The Advantage of Filing Married Taxes Jointly

Many married couples prefer using the joint filing status to file tax returns. In essence, you or your spouse can file the tax return. Married couples using the joint filing status can report their individual incomes, deductions, exemptions, and credits on the same tax return. The status is suitable for a marriage where one spouse makes the income or the bigger portion. But in a case where both are marking large and unequal income and itemized deductions, filing separate taxes will be beneficial. 

This article explores some pros of filing taxes jointly:

1. Attracts lower tax rate

Couples using the MFJ method get lower tax rates compared to when filing separately. In addition, there are other tax benefits that only couples filing jointly can participate in. However, before filing jointly, check your tax rate, income, qualified deductions, and your credits.   

2. You earn more credits and deductions

Filing joint taxes qualifies you for certain tax breaks like the Earned Income Tax Credit, the American Opportunity Credit, and the Lifetime Learning Credit for education expenses which are not available to married filing separately. In addition, couples filing separately also miss the opportunity to deduct student loans. Furthermore, you'll also miss dependent care credit if you use a separate tax filing status. But you can claim the breaks if you're legally separated or live apart from your spouse.

Married couples filing jointly also benefit from the tax credit for qualified adoption expenses.

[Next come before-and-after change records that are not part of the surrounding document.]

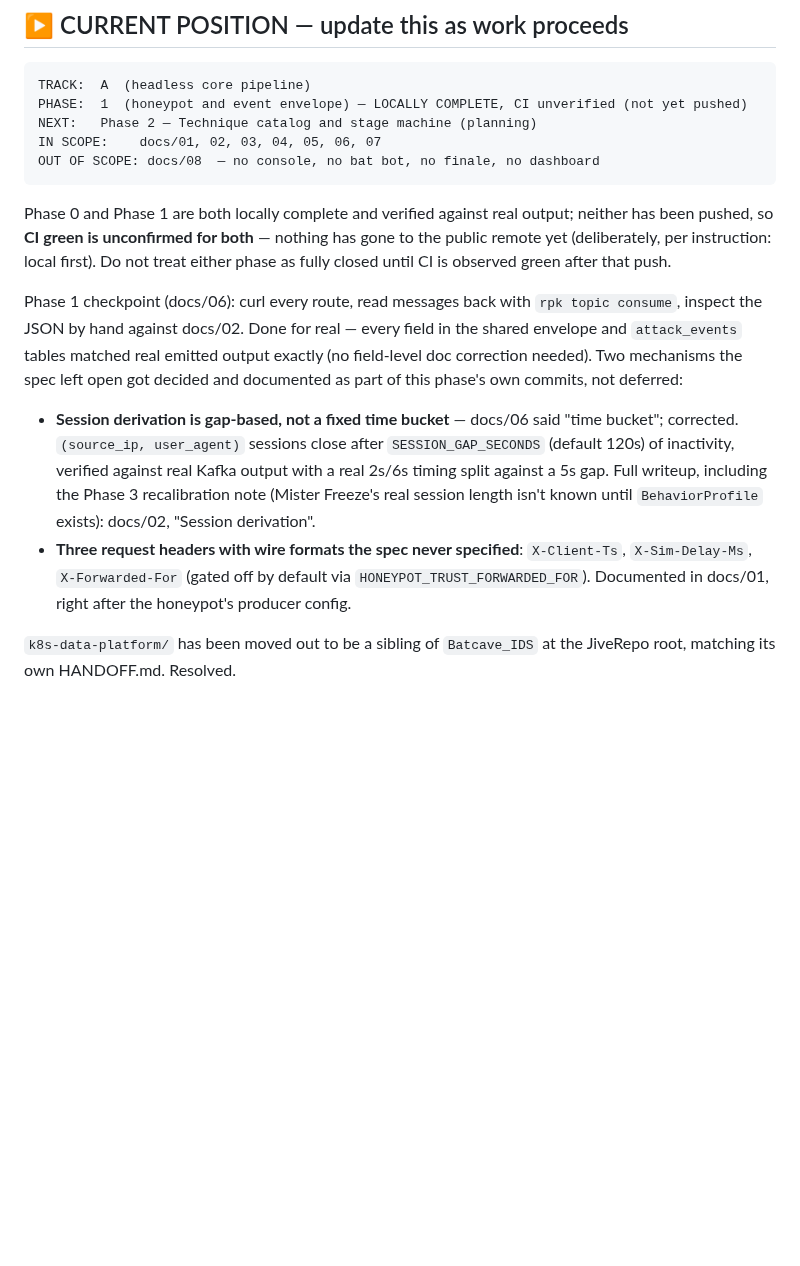
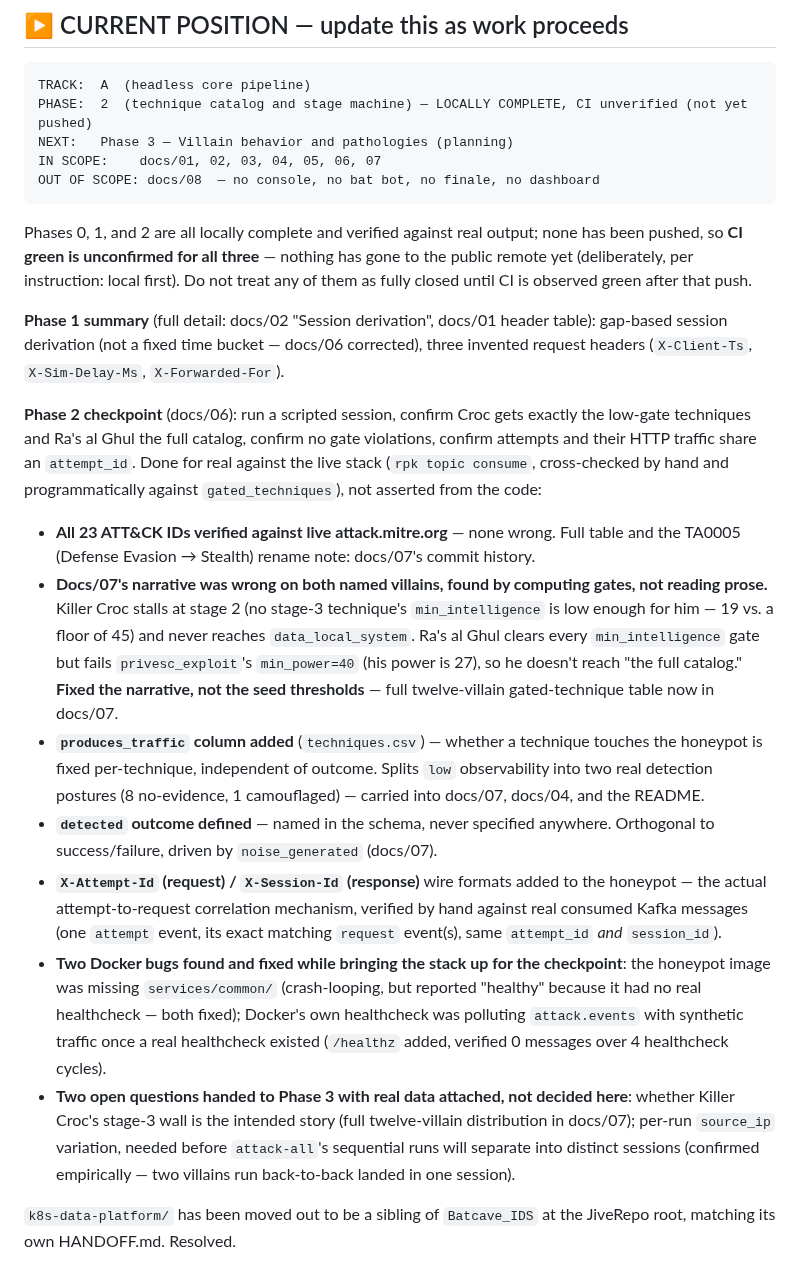
Before and after one commit to jivejong/JiveRepo, a Markdown page: Batcave_IDS/CLAUDE.md, the part around the change. Drawn GitHub-style; blank space fills up the shorter version.

Commit message:
Phase 2 complete: update CURRENT POSITION
Checkpoint verified end to end against the live stack: scripted session
run for multiple villains, attempt_id/session_id correlation confirmed
by hand from real consumed Kafka messages, gating cross-checked
programmatically against all twelve villains (zero violations), two
real Docker bugs found and fixed along the way (missing module in the
image, healthcheck polluting the topic). Not yet pushed, so CI remains
unconfirmed for Phases 0-2.

````diff
--- a/Batcave_IDS/CLAUDE.md
+++ b/Batcave_IDS/CLAUDE.md
@@ -8,31 +8,53 @@ Context for Claude Code working in this repository.
 
 ```
 TRACK:  A  (headless core pipeline)
-PHASE:  1  (honeypot and event envelope) — LOCALLY COMPLETE, CI unverified (not yet pushed)
-NEXT:   Phase 2 — Technique catalog and stage machine (planning)
+PHASE:  2  (technique catalog and stage machine) — LOCALLY COMPLETE, CI unverified (not yet pushed)
+NEXT:   Phase 3 — Villain behavior and pathologies (planning)
 IN SCOPE:    docs/01, 02, 03, 04, 05, 06, 07
 OUT OF SCOPE: docs/08  — no console, no bat bot, no finale, no dashboard
 ```
 
-Phase 0 and Phase 1 are both locally complete and verified against real output; neither has been
-pushed, so **CI green is unconfirmed for both** — nothing has gone to the public remote yet
-(deliberately, per instruction: local first). Do not treat either phase as fully closed until CI is
+Phases 0, 1, and 2 are all locally complete and verified against real output; none has been pushed,
+so **CI green is unconfirmed for all three** — nothing has gone to the public remote yet
+(deliberately, per instruction: local first). Do not treat any of them as fully closed until CI is
 observed green after that push.
 
-Phase 1 checkpoint (docs/06): curl every route, read messages back with `rpk topic consume`,
-inspect the JSON by hand against docs/02. Done for real — every field in the shared envelope and
-`attack_events` tables matched real emitted output exactly (no field-level doc correction needed).
-Two mechanisms the spec left open got decided and documented as part of this phase's own commits,
-not deferred:
+**Phase 1 summary** (full detail: docs/02 "Session derivation", docs/01 header table): gap-based
+session derivation (not a fixed time bucket — docs/06 corrected), three invented request headers
+(`X-Client-Ts`, `X-Sim-Delay-Ms`, `X-Forwarded-For`).
 
-- **Session derivation is gap-based, not a fixed time bucket** — docs/06 said "time bucket";
-  corrected. `(source_ip, user_agent)` sessions close after `SESSION_GAP_SECONDS` (default 120s) of
-  inactivity, verified against real Kafka output with a real 2s/6s timing split against a 5s gap.
-  Full writeup, including the Phase 3 recalibration note (Mister Freeze's real session length isn't
-  known until `BehaviorProfile` exists): docs/02, "Session derivation".
-- **Three request headers with wire formats the spec never specified**: `X-Client-Ts`,
-  `X-Sim-Delay-Ms`, `X-Forwarded-For` (gated off by default via `HONEYPOT_TRUST_FORWARDED_FOR`).
-  Documented in docs/01, right after the honeypot's producer config.
+**Phase 2 checkpoint** (docs/06): run a scripted session, confirm Croc gets exactly the low-gate
+techniques and Ra's al Ghul the full catalog, confirm no gate violations, confirm attempts and
+their HTTP traffic share an `attempt_id`. Done for real against the live stack (`rpk topic
+consume`, cross-checked by hand and programmatically against `gated_techniques`), not asserted from
+the code:
+
+- **All 23 ATT&CK IDs verified against live attack.mitre.org** — none wrong. Full table and the
+  TA0005 (Defense Evasion → Stealth) rename note: docs/07's commit history.
+- **Docs/07's narrative was wrong on both named villains, found by computing gates, not reading
+  prose.** Killer Croc stalls at stage 2 (no stage-3 technique's `min_intelligence` is low enough
+  for him — 19 vs. a floor of 45) and never reaches `data_local_system`. Ra's al Ghul clears every
+  `min_intelligence` gate but fails `privesc_exploit`'s `min_power=40` (his power is 27), so he
+  doesn't reach "the full catalog." **Fixed the narrative, not the seed thresholds** — full
+  twelve-villain gated-technique table now in docs/07.
+- **`produces_traffic` column added** (`techniques.csv`) — whether a technique touches the honeypot
+  is fixed per-technique, independent of outcome. Splits `low` observability into two real
+  detection postures (8 no-evidence, 1 camouflaged) — carried into docs/07, docs/04, and the README.
+- **`detected` outcome defined** — named in the schema, never specified anywhere. Orthogonal to
+  success/failure, driven by `noise_generated` (docs/07).
+- **`X-Attempt-Id` (request) / `X-Session-Id` (response)** wire formats added to the honeypot —
+  the actual attempt-to-request correlation mechanism, verified by hand against real consumed
+  Kafka messages (one `attempt` event, its exact matching `request` event(s), same `attempt_id`
+  *and* `session_id`).
+- **Two Docker bugs found and fixed while bringing the stack up for the checkpoint**: the honeypot
+  image was missing `services/common/` (crash-looping, but reported "healthy" because it had no
+  real healthcheck — both fixed); Docker's own healthcheck was polluting `attack.events` with
+  synthetic traffic once a real healthcheck existed (`/healthz` added, verified 0 messages over 4
+  healthcheck cycles).
+- **Two open questions handed to Phase 3 with real data attached, not decided here**: whether
+  Killer Croc's stage-3 wall is the intended story (full twelve-villain distribution in docs/07);
+  per-run `source_ip` variation, needed before `attack-all`'s sequential runs will separate into
+  distinct sessions (confirmed empirically — two villains run back-to-back landed in one session).
 
 `k8s-data-platform/` has been moved out to be a sibling of `Batcave_IDS` at the JiveRepo root,
 matching its own HANDOFF.md. Resolved.
````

The breaks come with exceptions for spouses that live apart from their spouse but meet other requirements. Additionally, you can enjoy the adoption tax credit from way back if you qualified and filed a joint return when the credit was enacted.

3. You can contribute to a Roth IRA

The scheme allows you to add money to your Roth IRA. Couples filing jointly can easily reach the threshold to qualify for Roth IRA contributions. You can contribute to your Roth IRA account if your modified adjustable gross income is less than $208,000 for 2021 and $214,000. However, if you're married and living with your spouse during the tax year and earn less than $10,000, you can contribute to a Roth IRA account.

4. Filing jointly is less complicated

Another advantage of joint tax filing is that it is straightforward, unlike the separate tax filing method, which has certain steps to follow. For example, only one spouse can claim a child or dependent deductions when filing separately. Additionally, you must agree on the method of filing, whether standard or itemization. 

Married Filing Jointly Requirements

  1. If you marry on December 31, the last day of a tax year, the IRS considers you married for the tax year. If you divorce or are legally separated on December 31, then you're considered unmarried for the tax year. The only exception to this rule is the death of a spouse.

  2. You and your spouse must agree to use the joint status.

However, the method requires you to make certain calculations to figure out if jointly makes more sense than filing separately. Additionally, you can be considered unmarried under certain conditions if you didn't get a divorce or legal separation before December 31. Such as;

  • Suppose you live apart from your spouse for more than six months during the tax year. However, living apart does not include business, medical care, school, or military service.

  • You use a different filing status from your spouse's.

  • You are responsible for paying more than half of the home expenses during the tax year.

  • Your child, stepchild, or foster child spends more time in your home during the tax year.

The bottom line is married people using the married filing jointly status (MFJ) benefit from tons of tax breaks. Additionally, the method is straightforward and requires one spouse to file before both signs.